Israel has admitted that it was behind the abduction of a Gazan engineer who went missing more than a month ago while travelling on a train in the Ukraine. The whereabouts of Dirar Abu Sisi, the operations manager of Gaza’s only power plant, have been the subject of intense speculation since he disappeared on February 18 as he travelled on a train to the Ukrainian capital, Kiev.
There were growing indications last week that the international community has abandoned hopes of reviving Middle East peace talks, effectively leaving Israel and the Palestinians to battle out the next few months with their own unilateral strategies. The daily Haaretz newspaper reported on Thursday that the Quartet, the international group overseeing the peace process, had reached its pessimistic conclusion after meetings with local officials in Tel Aviv and Ramallah earlier this month.
Despite mounting speculation that Mr Netanyahu is preparing to unveil a peace initiative in the coming weeks, Haaretz newspaper revealed last week that he has been conducting negotiations with the National Union to bring three of its four MPs into his coalition. The party is considered the most right-wing in the 120-member Knesset. Mr Netanyahu also announced the appointment of a hawkish former general as the new head of the National Security Council.
Benjamin Netanyahu’s advisers conceded last week that the Israeli prime minister is more downcast than they have ever seen him. The reason for his gloominess is to be found in Israel’s diplomatic and strategic standing, which some analysts suggest is at its lowest ebb in living memory. A global survey for Britain’s BBC published on Monday will have only reinforced that assessment: Israel was rated among the least popular countries, with just 21 percent seeing it in a positive light.

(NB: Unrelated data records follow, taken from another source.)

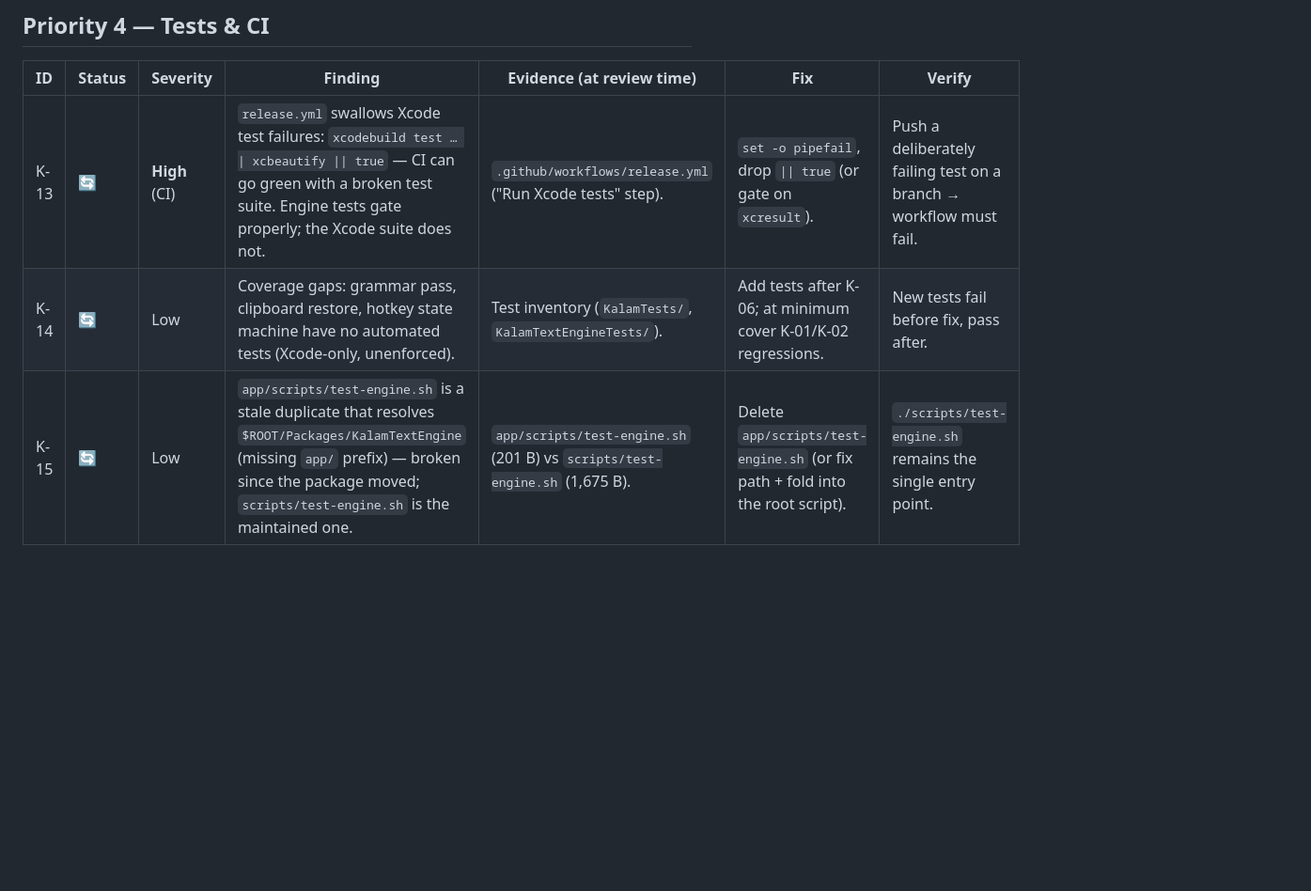
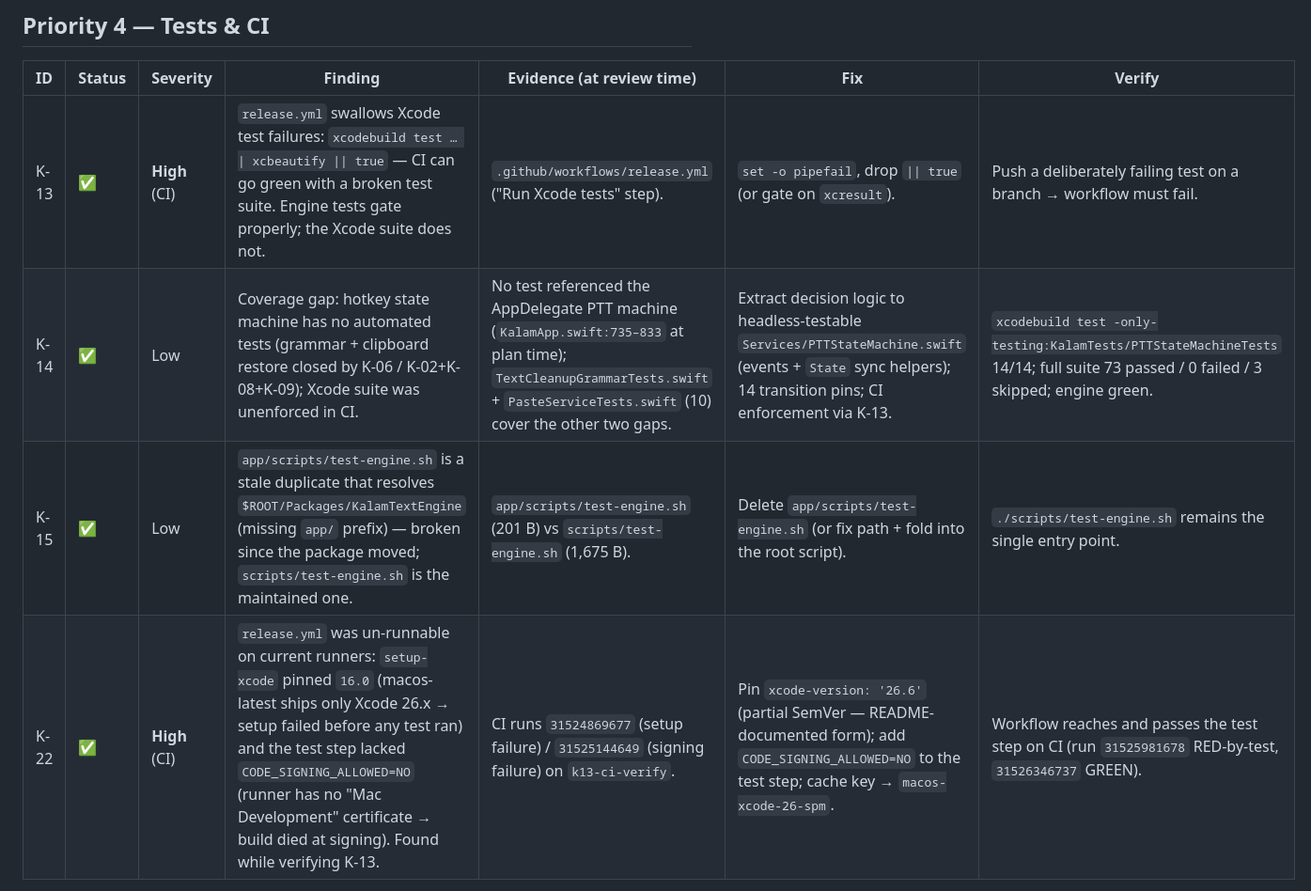
Before and after one commit to singhkays/Kalam, a Markdown page: app/docs/IMPROVEMENT_PLAN.md, the part around one of its changes. Shown at 94% size. Drawn GitHub-style; blank space fills up the shorter version.

Commit message:
docs(K-13..K-15): mark Priority 4 executed and verified; add K-22 (stale CI Xcode pin + signing)

```diff
--- a/app/docs/IMPROVEMENT_PLAN.md
+++ b/app/docs/IMPROVEMENT_PLAN.md
@@ -45,7 +45,8 @@
 
 | ID | Status | Severity | Finding | Evidence (at review time) | Fix | Verify |
 |---|---|---|---|---|---|---|
-| K-13 | 🔄 | **High** (CI) | `release.yml` swallows Xcode test failures: `xcodebuild test … \| xcbeautify \|\| true` — CI can go green with a broken test suite. Engine tests gate properly; the Xcode suite does not. | `.github/workflows/release.yml` ("Run Xcode tests" step). | `set -o pipefail`, drop `\|\| true` (or gate on `xcresult`). | Push a deliberately failing test on a branch → workflow must fail. |
-| K-14 | 🔄 | Low | Coverage gaps: grammar pass, clipboard restore, hotkey state machine have no automated tests (Xcode-only, unenforced). | Test inventory (`KalamTests/`, `KalamTextEngineTests/`). | Add tests after K-06; at minimum cover K-01/K-02 regressions. | New tests fail before fix, pass after. |
-| K-15 | 🔄 | Low | `app/scripts/test-engine.sh` is a stale duplicate that resolves `$ROOT/Packages/KalamTextEngine` (missing `app/` prefix) — broken since the package moved; `scripts/test-engine.sh` is the maintained one. | `app/scripts/test-engine.sh` (201 B) vs `scripts/test-engine.sh` (1,675 B). | Delete `app/scripts/test-engine.sh` (or fix path + fold into the root script). | `./scripts/test-engine.sh` remains the single entry point. |
+| K-13 | ✅ | **High** (CI) | `release.yml` swallows Xcode test failures: `xcodebuild test … \| xcbeautify \|\| true` — CI can go green with a broken test suite. Engine tests gate properly; the Xcode suite does not. | `.github/workflows/release.yml` ("Run Xcode tests" step). | `set -o pipefail`, drop `\|\| true` (or gate on `xcresult`). | Push a deliberately failing test on a branch → workflow must fail. |
+| K-14 | ✅ | Low | Coverage gap: hotkey state machine has no automated tests (grammar + clipboard restore closed by K-06 / K-02+K-08+K-09); Xcode suite was unenforced in CI. | No test referenced the AppDelegate PTT machine (`KalamApp.swift:735–833` at plan time); `TextCleanupGrammarTests.swift` + `PasteServiceTests.swift` (10) cover the other two gaps. | Extract decision logic to headless-testable `Services/PTTStateMachine.swift` (events + `State` sync helpers); 14 transition pins; CI enforcement via K-13. | `xcodebuild test -only-testing:KalamTests/PTTStateMachineTests` 14/14; full suite 73 passed / 0 failed / 3 skipped; engine green. |
+| K-15 | ✅ | Low | `app/scripts/test-engine.sh` is a stale duplicate that resolves `$ROOT/Packages/KalamTextEngine` (missing `app/` prefix) — broken since the package moved; `scripts/test-engine.sh` is the maintained one. | `app/scripts/test-engine.sh` (201 B) vs `scripts/test-engine.sh` (1,675 B). | Delete `app/scripts/test-engine.sh` (or fix path + fold into the root script). | `./scripts/test-engine.sh` remains the single entry point. |
+| K-22 | ✅ | **High** (CI) | `release.yml` was un-runnable on current runners: `setup-xcode` pinned `16.0` (macos-latest ships only Xcode 26.x → setup failed before any test ran) and the test step lacked `CODE_SIGNING_ALLOWED=NO` (runner has no "Mac Development" certificate → build died at signing). Found while verifying K-13. | CI runs `31524869677` (setup failure) / `31525144649` (signing failure) on `k13-ci-verify`. | Pin `xcode-version: '26.6'` (partial SemVer — README-documented form); add `CODE_SIGNING_ALLOWED=NO` to the test step; cache key → `macos-xcode-26-spm`. | Workflow reaches and passes the test step on CI (run `31525981678` RED-by-test, `31526346737` GREEN). |
 
```
Also changed, not shown: other parts of app/docs/IMPROVEMENT_PLAN.md (+4 -1 lines).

More than a thousand Palestinians who staged a day of rage in the West Bank city of Hebron last week were left with few illusions about how their struggle for liberation differs from that of Tunisians, Egyptians and Libyans. The protesters were confronted, on one side, by massed ranks of Israeli paramilitary police, while Palestinian security forces assisted by blocking the entry of demonstrators from the other side. Squeezed into their own little Tahrir Square, the protesters suffered tear gas and baton attacks from the Israeli police while the Palestinian forces mutely stood by.